Flag Day has special meaning for Kaska Yawo, Liberian citizen by birth, United States citizen by choice.
Kaska’s swearing-in ceremony that day followed his college graduation in Liberia years earlier, years of civil war, years of long, difficult transition from refugee to United States citizen.
Kaska’s faith in God sustained him during these years and is still the foundation of his life today. A proud concerned father of Melvin, Kaska enrolled him in the Jesuit’s Nativity School of Worcester. Thrilled to attend, 13 year old Melvin didn’t want to miss the last day of class, even if it meant missing his dad’s citizenship swearing-in ceremony but Melvin didn’t miss the surprise party given the next day by his dad’s colleagues at Catholic Charities. There, Kaska works as Refugee Resettlement Case Manager, committed to help other refugees stabilize their own lives. “I like helping people. If I can get to this level, others can,” Kaska says.
Kaska, a well respected leader in the Worcester community, teaches by example: active in his Baptist church, active helping African immigrant youngsters by establishing an after-school volunteer tutorial organization, active in giving back to the country that welcomed him.
When asked about his willingness to spend a week in New Orleans with his Catholic Charities colleagues, Kaska said yes. Yet the week, straddling Palm Sunday, was bittersweet for hardworking Kaska because the devastation reminded him of his own sorrow of displacement and separation, and of family members who remain in a refugee camp in another continent. Yet Kaska’s faith in God prevailed. He participated in the ritual of the blessing of the palms at St. Louis Cathedral led by the Archbishop of New Orleans.
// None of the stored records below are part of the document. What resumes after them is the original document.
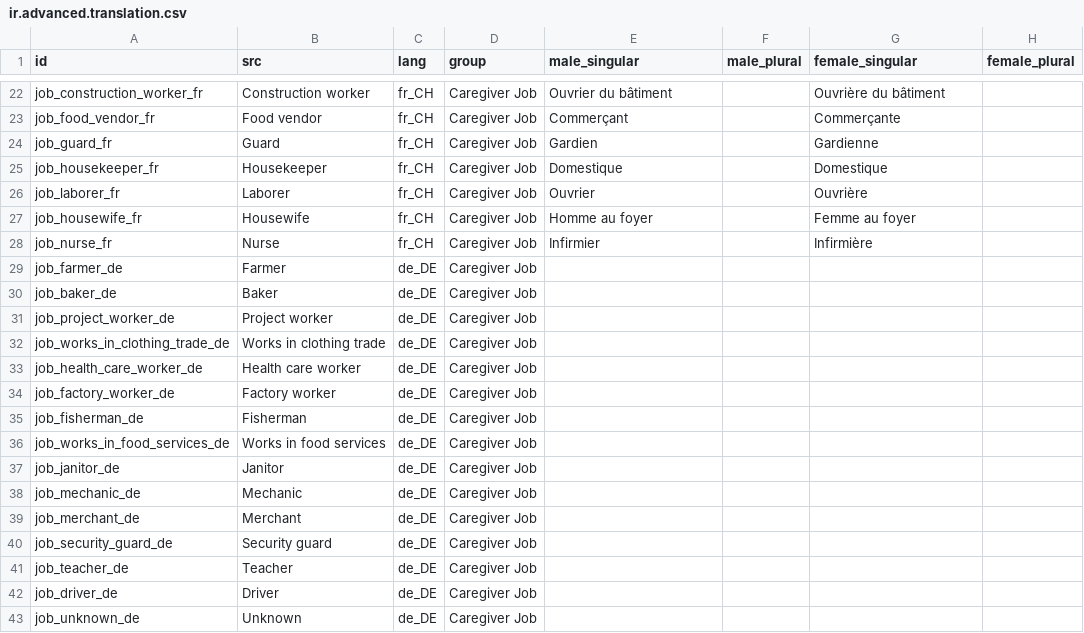
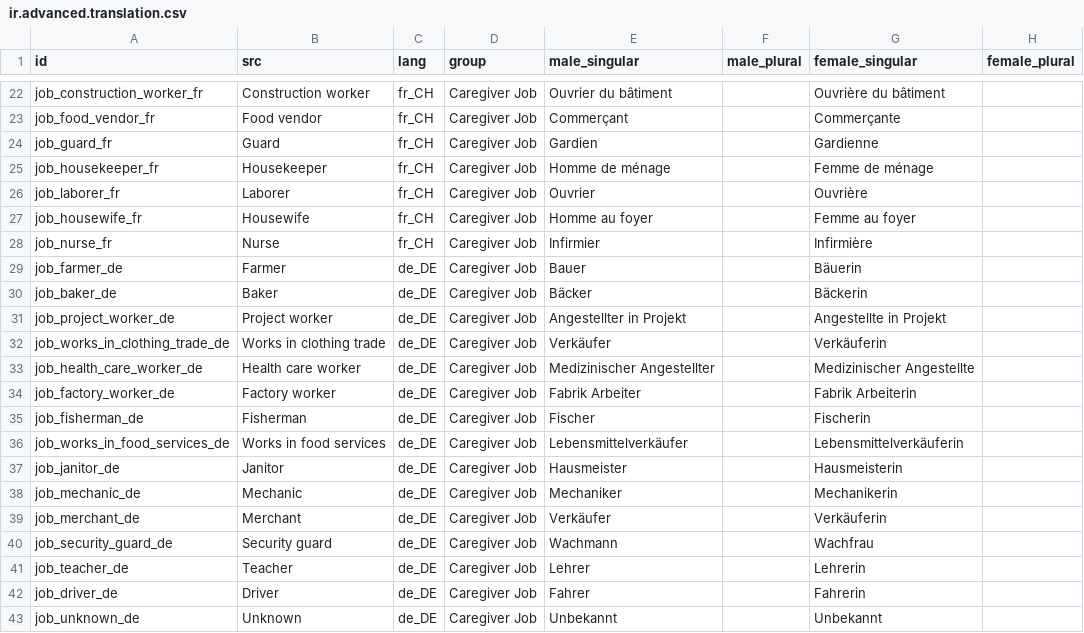
Before and after one commit to CompassionCH/compassion-modules, a CSV file: child_compassion/data/ir.advanced.translation.csv, drawn as a sheet; only a part is shown, gaps mark what is left out; the diff covers the shown part only.

Commit message:
CO-710 Child description corrections

```diff
--- a/child_compassion/data/ir.advanced.translation.csv
+++ b/child_compassion/data/ir.advanced.translation.csv
@@ -24,3 +24,3 @@ job_food_vendor_fr,Food vendor,fr_CH,Caregiver Job,Commerçant,,Commerçante,
 job_guard_fr,Guard,fr_CH,Caregiver Job,Gardien,,Gardienne,
-job_housekeeper_fr,Housekeeper,fr_CH,Caregiver Job,Domestique,,Domestique,
+job_housekeeper_fr,Housekeeper,fr_CH,Caregiver Job,Homme de ménage,,Femme de ménage,
 job_laborer_fr,Laborer,fr_CH,Caregiver Job,Ouvrier,,Ouvrière,
@@ -28,16 +28,16 @@ job_housewife_fr,Housewife,fr_CH,Caregiver Job,Homme au foyer,,Femme au foyer,
 job_nurse_fr,Nurse,fr_CH,Caregiver Job,Infirmier,,Infirmière,
-job_farmer_de,Farmer,de_DE,Caregiver Job,,,,
-job_baker_de,Baker,de_DE,Caregiver Job,,,,
-job_project_worker_de,Project worker,de_DE,Caregiver Job,,,,
-job_works_in_clothing_trade_de,Works in clothing trade,de_DE,Caregiver Job,,,,
-job_health_care_worker_de,Health care worker,de_DE,Caregiver Job,,,,
-job_factory_worker_de,Factory worker,de_DE,Caregiver Job,,,,
-job_fisherman_de,Fisherman,de_DE,Caregiver Job,,,,
-job_works_in_food_services_de,Works in food services,de_DE,Caregiver Job,,,,
-job_janitor_de,Janitor,de_DE,Caregiver Job,,,,
-job_mechanic_de,Mechanic,de_DE,Caregiver Job,,,,
-job_merchant_de,Merchant,de_DE,Caregiver Job,,,,
-job_security_guard_de,Security guard,de_DE,Caregiver Job,,,,
-job_teacher_de,Teacher,de_DE,Caregiver Job,,,,
-job_driver_de,Driver,de_DE,Caregiver Job,,,,
-job_unknown_de,Unknown,de_DE,Caregiver Job,,,,
+job_farmer_de,Farmer,de_DE,Caregiver Job,Bauer,,Bäuerin,
+job_baker_de,Baker,de_DE,Caregiver Job,Bäcker,,Bäckerin,
+job_project_worker_de,Project worker,de_DE,Caregiver Job,Angestellter in Projekt,,Angestellte in Projekt,
+job_works_in_clothing_trade_de,Works in clothing trade,de_DE,Caregiver Job,Verkäufer,,Verkäuferin,
+job_health_care_worker_de,Health care worker,de_DE,Caregiver Job,Medizinischer Angestellter,,Medizinischer Angestellte,
+job_factory_worker_de,Factory worker,de_DE,Caregiver Job,Fabrik Arbeiter,,Fabrik Arbeiterin,
+job_fisherman_de,Fisherman,de_DE,Caregiver Job,Fischer,,Fischerin,
+job_works_in_food_services_de,Works in food services,de_DE,Caregiver Job,Lebensmittelverkäufer,,Lebensmittelverkäuferin,
+job_janitor_de,Janitor,de_DE,Caregiver Job,Hausmeister,,Hausmeisterin,
+job_mechanic_de,Mechanic,de_DE,Caregiver Job,Mechaniker,,Mechanikerin,
+job_merchant_de,Merchant,de_DE,Caregiver Job,Verkäufer,,Verkäuferin,
+job_security_guard_de,Security guard,de_DE,Caregiver Job,Wachmann,,Wachfrau,
+job_teacher_de,Teacher,de_DE,Caregiver Job,Lehrer,,Lehrerin,
+job_driver_de,Driver,de_DE,Caregiver Job,Fahrer,,Fahrerin,
+job_unknown_de,Unknown,de_DE,Caregiver Job,Unbekannt,,Unbekannt,
```
Also changed, not shown: 3 added rows and 80 edited cells elsewhere in this file, 5 other files.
Kaska helped rebuild a community of people who had experienced loss and are now finding hope.